If there is a craft beer revolution happening in Argentina, and that is a big if, Buller Brewing started it. In operation for more than a decade, Buller Brewing operates two gastropubs in Buenos Aires: one near the famous cemetery and the other downtown. They are slick, urban establishments that morph into lively night clubs after dark. According to our reporter, Buller Brewing is not exactly like your cute, little neighborhood pub. After all, Buenos Aires makes Seattle look like a sleepy little one-horse town.

The beer lineup at Buller Brewing includes Light Lager, Blonde Ale, Honey Ale, IPA and Stout.

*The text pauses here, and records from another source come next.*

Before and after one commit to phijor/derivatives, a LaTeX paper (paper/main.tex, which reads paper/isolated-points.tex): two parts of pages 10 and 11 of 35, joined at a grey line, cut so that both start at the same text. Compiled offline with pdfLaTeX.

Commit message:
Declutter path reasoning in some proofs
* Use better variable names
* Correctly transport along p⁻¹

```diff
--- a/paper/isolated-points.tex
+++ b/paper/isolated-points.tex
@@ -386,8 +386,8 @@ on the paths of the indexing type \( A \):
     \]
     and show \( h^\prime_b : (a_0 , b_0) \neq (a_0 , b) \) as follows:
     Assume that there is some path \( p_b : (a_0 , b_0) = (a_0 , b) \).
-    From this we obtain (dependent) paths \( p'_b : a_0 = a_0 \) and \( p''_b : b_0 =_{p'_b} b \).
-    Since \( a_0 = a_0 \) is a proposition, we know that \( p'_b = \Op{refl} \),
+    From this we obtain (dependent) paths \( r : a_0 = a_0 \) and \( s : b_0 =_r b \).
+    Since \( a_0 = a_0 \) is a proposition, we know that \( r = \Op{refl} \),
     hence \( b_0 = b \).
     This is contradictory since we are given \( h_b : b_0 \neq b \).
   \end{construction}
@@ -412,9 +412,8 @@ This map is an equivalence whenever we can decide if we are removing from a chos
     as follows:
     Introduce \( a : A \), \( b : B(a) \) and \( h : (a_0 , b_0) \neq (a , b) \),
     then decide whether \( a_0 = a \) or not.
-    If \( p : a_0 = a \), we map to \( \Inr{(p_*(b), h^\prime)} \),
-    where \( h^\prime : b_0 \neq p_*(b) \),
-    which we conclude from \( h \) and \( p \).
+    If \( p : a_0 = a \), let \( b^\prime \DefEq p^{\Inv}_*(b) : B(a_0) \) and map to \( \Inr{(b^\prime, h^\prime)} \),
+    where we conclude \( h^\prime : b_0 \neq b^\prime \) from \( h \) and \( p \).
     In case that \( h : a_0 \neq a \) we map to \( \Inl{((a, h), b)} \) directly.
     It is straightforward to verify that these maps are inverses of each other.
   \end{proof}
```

Tim reports that the beers are serviceable but nothing like he is used to drinking at home (Seattle). That is, he’s not complaining. “Honey Ale is a big deal here in Argentina. It’s basically a blond ale with a sweet taste. Also, the IPAs here taste like malt and not hops.”

Antares – A chain of apparently swanky brewpubs.

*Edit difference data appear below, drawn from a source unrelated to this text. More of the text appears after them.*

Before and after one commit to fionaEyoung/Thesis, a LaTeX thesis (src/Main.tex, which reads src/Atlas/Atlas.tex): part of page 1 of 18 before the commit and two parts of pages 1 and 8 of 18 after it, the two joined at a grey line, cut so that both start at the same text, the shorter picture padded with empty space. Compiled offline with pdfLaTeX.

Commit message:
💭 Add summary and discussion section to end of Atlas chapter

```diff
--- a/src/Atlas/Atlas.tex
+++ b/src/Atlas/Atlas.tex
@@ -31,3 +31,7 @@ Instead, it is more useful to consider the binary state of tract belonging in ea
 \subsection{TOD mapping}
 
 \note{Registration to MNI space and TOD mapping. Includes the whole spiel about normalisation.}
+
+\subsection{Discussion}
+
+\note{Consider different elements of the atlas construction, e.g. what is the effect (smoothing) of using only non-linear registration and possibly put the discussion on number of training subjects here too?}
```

One more beer stop in Buenos Aires: Cerveza Atresenal Antares. Located in the Palermo neighborhood, this is one of several Antares locations in Argentina (at least a dozen). Again, this place is urbane, big and swanky. Unless something was lost in translation, the company’s main brewery is in Mar del Plata, where it produces beer for both domestic and export markets. Each location in Argentina has its own brewery, which comes complete with the individual brewer’s creative flair. Antares is not exactly small, but it is crafty and produces a full compliment of beer styles ranging from Kolsch to Stout. Yes, and a honey beer.

But it is not all about the big city. And my imagination runs wild again.

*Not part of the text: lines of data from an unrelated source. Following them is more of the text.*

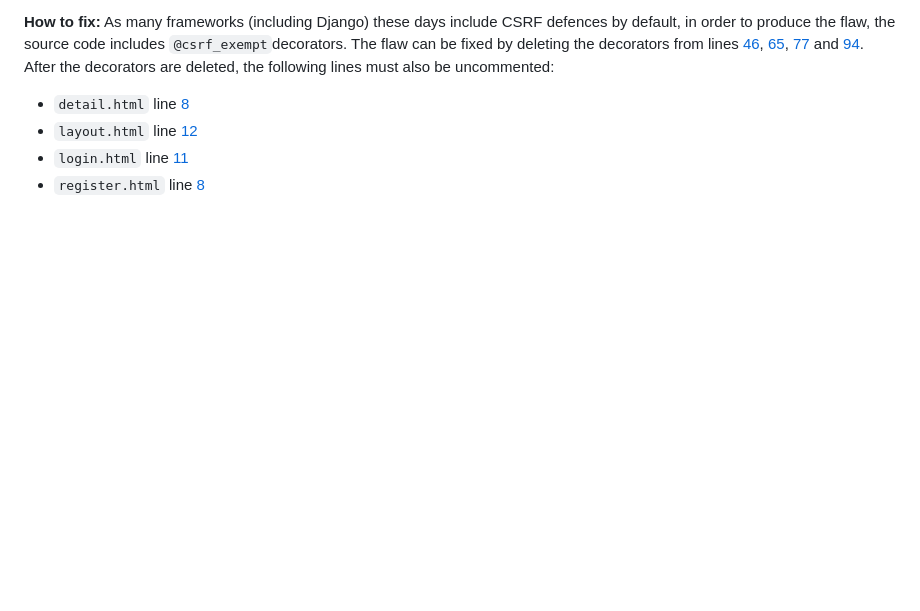
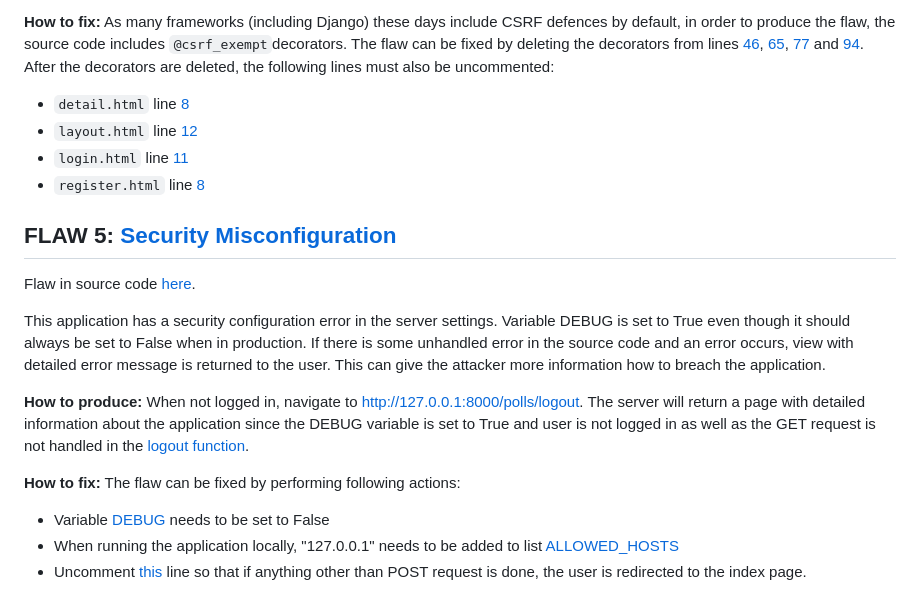
Before and after one commit to sonjaolkkonen/cyber-security-base, a Markdown page: README.md, the part around the change. GitHub-like rendering; blank space fills up the shorter version.

````diff
--- a/README.md
+++ b/README.md
@@ -52,3 +52,15 @@ This application doesn't have any CSRF protection. Cross-site request forgery (C
 - ```layout.html``` line [12](https://github.com/sonjaolkkonen/cyber-security-base/blob/ac469be3a39a2710d9d6b5ac42e0e16f6c1bd459/mysite/polls/templates/polls/layout.html#L12)
 - ```login.html``` line [11](https://github.com/sonjaolkkonen/cyber-security-base/blob/ac469be3a39a2710d9d6b5ac42e0e16f6c1bd459/mysite/polls/templates/polls/login.html#L11)
 - ```register.html``` line [8](https://github.com/sonjaolkkonen/cyber-security-base/blob/ac469be3a39a2710d9d6b5ac42e0e16f6c1bd459/mysite/polls/templates/polls/register.html#L8)
+
+## FLAW 5: [Security Misconfiguration](https://owasp.org/Top10/A05_2021-Security_Misconfiguration/)
+Flaw in source code [here](https://github.com/sonjaolkkonen/cyber-security-base/blob/7e1f57c342b8ce780c172923e2916ad6c1683696/mysite/mysite/settings.py#L26).
+
+This application has a security configuration error in the server settings. Variable DEBUG is set to True even though it should always be set to False when in production. If there is some unhandled error in the source code and an error occurs, view with detailed error message is returned to the user. This can give the attacker more information how to breach the application.
+
+**How to produce:** When not logged in, navigate to http://127.0.0.1:8000/polls/logout. The server will return a page with detailed information about the application since the DEBUG variable is set to True and user is not logged in as well as the GET request is not handled in the [logout function](https://github.com/sonjaolkkonen/cyber-security-base/blob/1c883c27c32f732239f27dffcb8a439f9a1a2163/mysite/polls/views.py#L95).
+
+**How to fix:** The flaw can be fixed by performing following actions:
+- Variable [DEBUG](https://github.com/sonjaolkkonen/cyber-security-base/blob/1c883c27c32f732239f27dffcb8a439f9a1a2163/mysite/mysite/settings.py#L26) needs to be set to False
+- When running the application locally, "127.0.0.1" needs to be added to list [ALLOWED_HOSTS](https://github.com/sonjaolkkonen/cyber-security-base/blob/1c883c27c32f732239f27dffcb8a439f9a1a2163/mysite/mysite/settings.py#L28)
+- Uncomment [this](https://github.com/sonjaolkkonen/cyber-security-base/blob/1c883c27c32f732239f27dffcb8a439f9a1a2163/mysite/polls/views.py#L100) line so that if anything other than POST request is done, the user is redirected to the index page.
````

A dirty little kid with a big smile is totally unaware that I’m watching as he uses a stick to push a tireless bicycle wheel down the dusty street. Across the way, a group of more dirty kids chase a half-flat soccer ball and a cloud of dust around a vacant lot. I walk into a place that looks like it might be a bar. Everyone stares. I struggle to remember the words, knowing that a few precious phrases are essential for my survival. “Disculpe, señor, necesito una cerveza, por favor.” The beer is barely cold, it is closer to tepid, and the glass is dirty. Everything is perfect. Muchas gracias.

Ah, I can dream.

Tim tells us about the next stop.  “The next brewery, we just happened to stumble upon,” Tim explains. “We found Cerveza Artesanal Pirca along the roadside in an area called Colonia Suiza as we approached the city of Mendoza. It’s on the other side of the county, up against the foothills of the Andes. Pirca has a rustic beer garden and taproom.”

The beer selection at Cerveza Artesanal Pirca was simple: a Rubio, a Rojo, and a Negro (blond, red, and black). Again, Tim describes the beers as adequate, but given how far away from home he is, they are welcomed and refreshing.

Tim’s travel companions – Gigi and Marcus.

We’ve turned Tim loose now. Maybe we will hear more from him. We hope not. Just go have fun, Tim. Leave us to our daydreaming.

SOURCE: www.washingtonbeerblog.com

Photos by Tim West